And like all great brands, it evolves over time and if done well retains its roots and soul as a brand.
The late Andy Warhol said, “What’s great about this country is that America started the tradition where the richest consumers buy essentially the same things as the poorest. You can be watching TV and see Coca-Cola, and you can know that the President drinks Coke. Liz Taylor drinks Coke, and just think, you can drink Coke, too.”
Coca-Cola: Becoming Part of the Cultural Brandscape
In 1885, the Coca Cola brand was first shown to the world as a slab serif design.
In mid-1887, Frank Robinson, Coca-Cola’s bookkeeper, drew the first variations of the script version.
In the 1930s and 1940s, the first incarnations of the current script design started to crystallize.
But few companies have the history and longevity to experience and manage the brand evolution over such a long history, and rebranding is a key part of that history and evolution.
Because nothing remains stagnant nor remains the same. Because we’re dealing with changes and shifts in culture, people, trends, fashion, and value all the time.
Coca-Cola: A Brand Vocabulary like no other
Brand vocabulary refers to the various parts of the brand that are part of the dialog of a brand.
In the case of Coca-Cola, this includes:
- Coke’s white on red lettering
- Its use of red covering its products and dispensers
- Coke’s “wave”
- It’s iconic bottle shape
- It’s simplicity and uncluttered look and feel
- Its script and more.
And because it is so well managed, it communicates in any country in the world and speaks to all who view it simply with its big swatch of red with the white wave—and you know it’s Coke.
If your brand is getting “lost in translation”—there is something you can do to handle it.
Brand Control to Major Tom in 11 Seconds
Brand control all comes down to a few key factors:
- Properly managing your brand
- Never losing sight of its meaning
- Eliminating the fat and
- Staying true to your place in the world.
Only then does your brand start to stay true to its relevance in the world.
It’s not being rigid and unswerving.
It’s knowing that brands are like living things: they need to be nourished properly and stay true to their core purpose.

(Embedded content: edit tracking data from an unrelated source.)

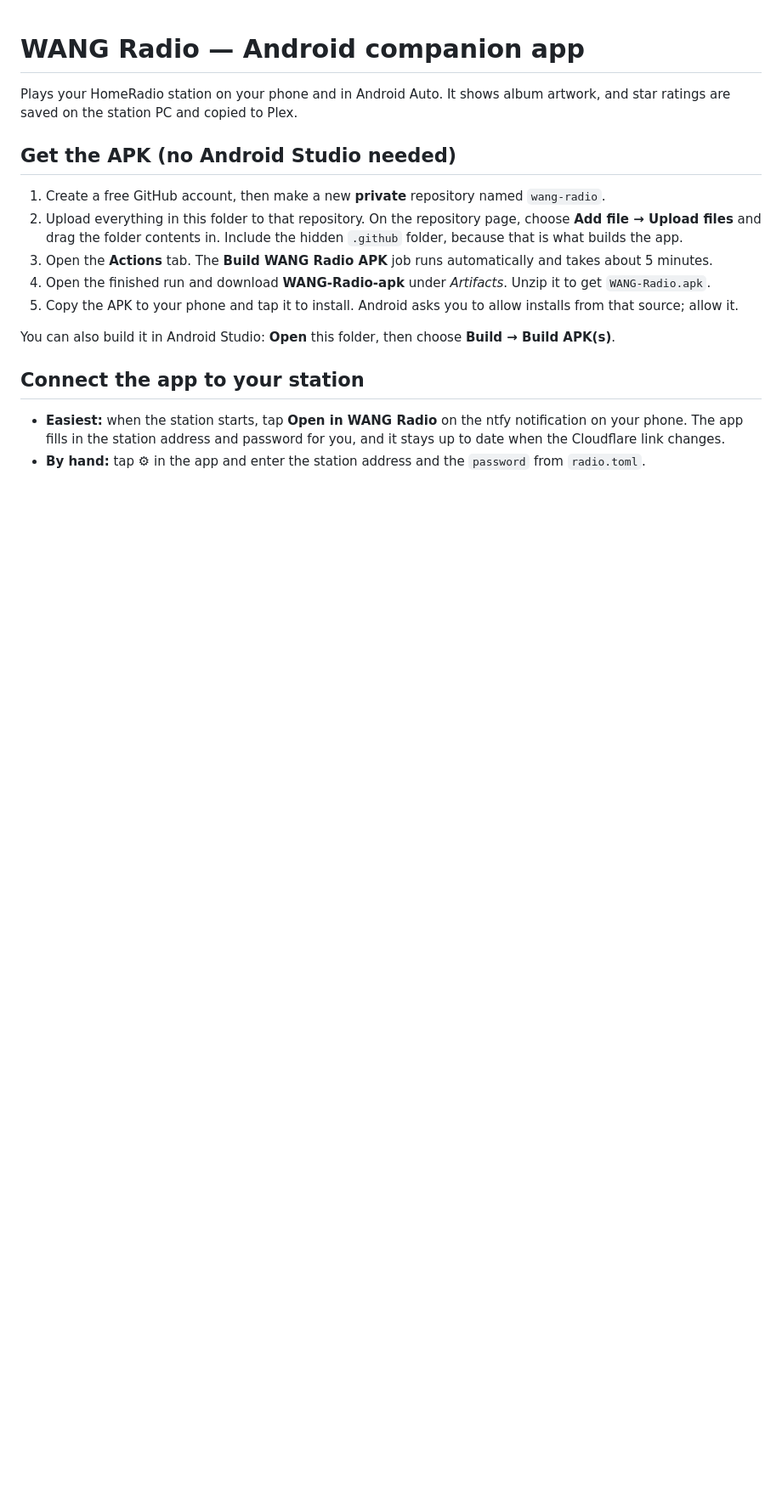
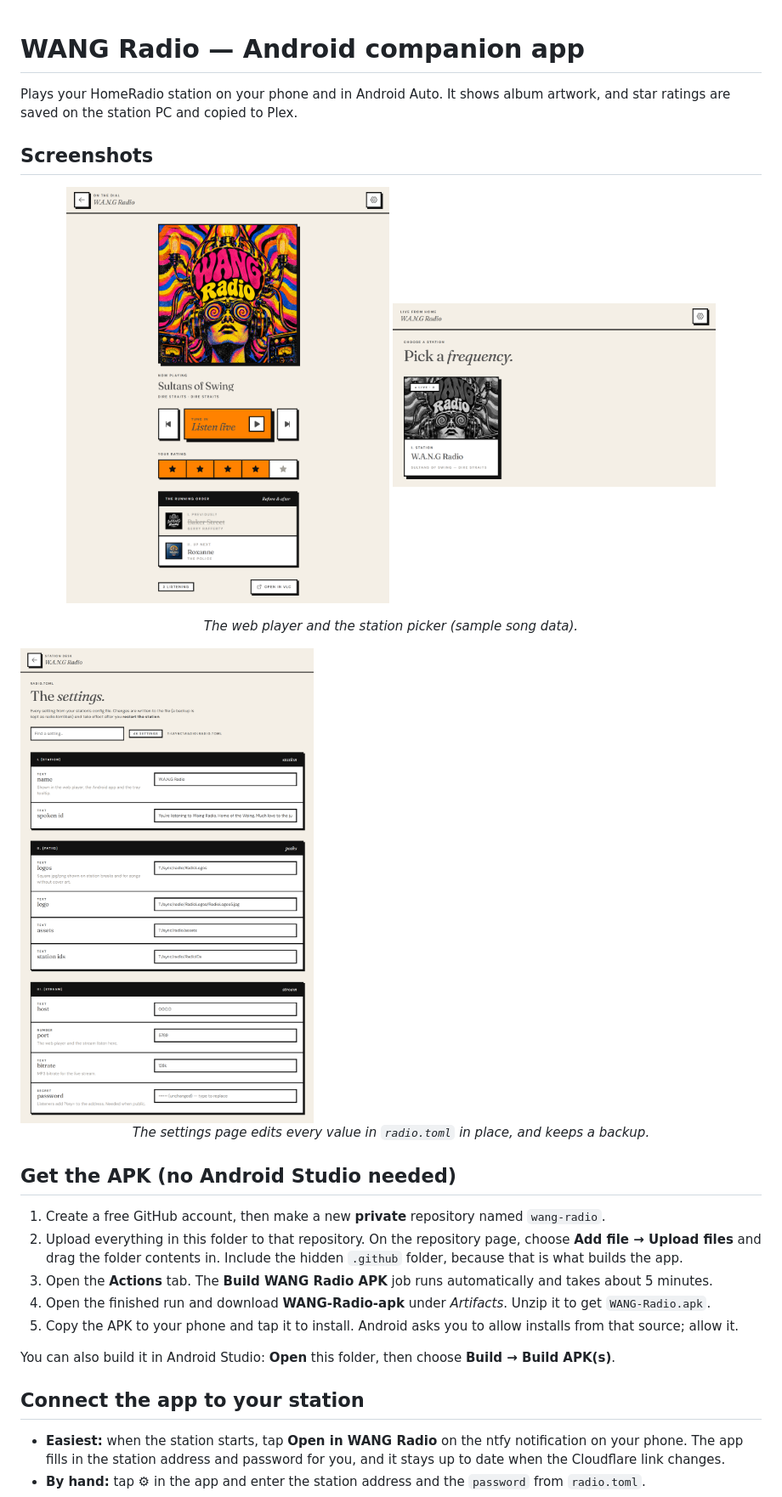
Before and after one commit to gazornenphlat/wang-radio-android, a Markdown page: README.md, the part around the change. Shown at 85% size. Drawn GitHub-style; pictures changed too: docs/screenshots/player.png (added), docs/screenshots/settings.png (added), docs/screenshots/stations.png (added); blank space fills up the shorter version.

Commit message:
Add web UI screenshots to the README

```diff
--- a/README.md
+++ b/README.md
@@ -1,6 +1,18 @@
 # WANG Radio — Android companion app
 
 Plays your HomeRadio station on your phone and in Android Auto. It shows album artwork, and star ratings are saved on the station PC and copied to Plex.
+
+## Screenshots
+
+<p align="center">
+  <img src="docs/screenshots/player.png" alt="Web player: artwork, now playing, transport controls, star rating, running order" width="380">
+  <img src="docs/screenshots/stations.png" alt="Station picker" width="380">
+</p>
+<p align="center"><i>The web player and the station picker (sample song data).</i></p>
+
+<img src="docs/screenshots/settings.png" alt="Settings page: every radio.toml value editable in place" width="760">
+
+<p align="center"><i>The settings page edits every value in <code>radio.toml</code> in place, and keeps a backup.</i></p>
 
 ## Get the APK (no Android Studio needed)
 1. Create a free GitHub account, then make a new **private** repository named `wang-radio`.
```
Also changed, not shown: memory.md (+5 -0 lines).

In celebration of Brand Control and pop culture (thank you David Bowie for the inspiration), I created this 11-second video celebrating the glory of the Coca-Cola brand and how it’s remained relevant to pop culture for over 130 years.
Coca-Cola Sign Photo Credit: phloxii / Shutterstock.com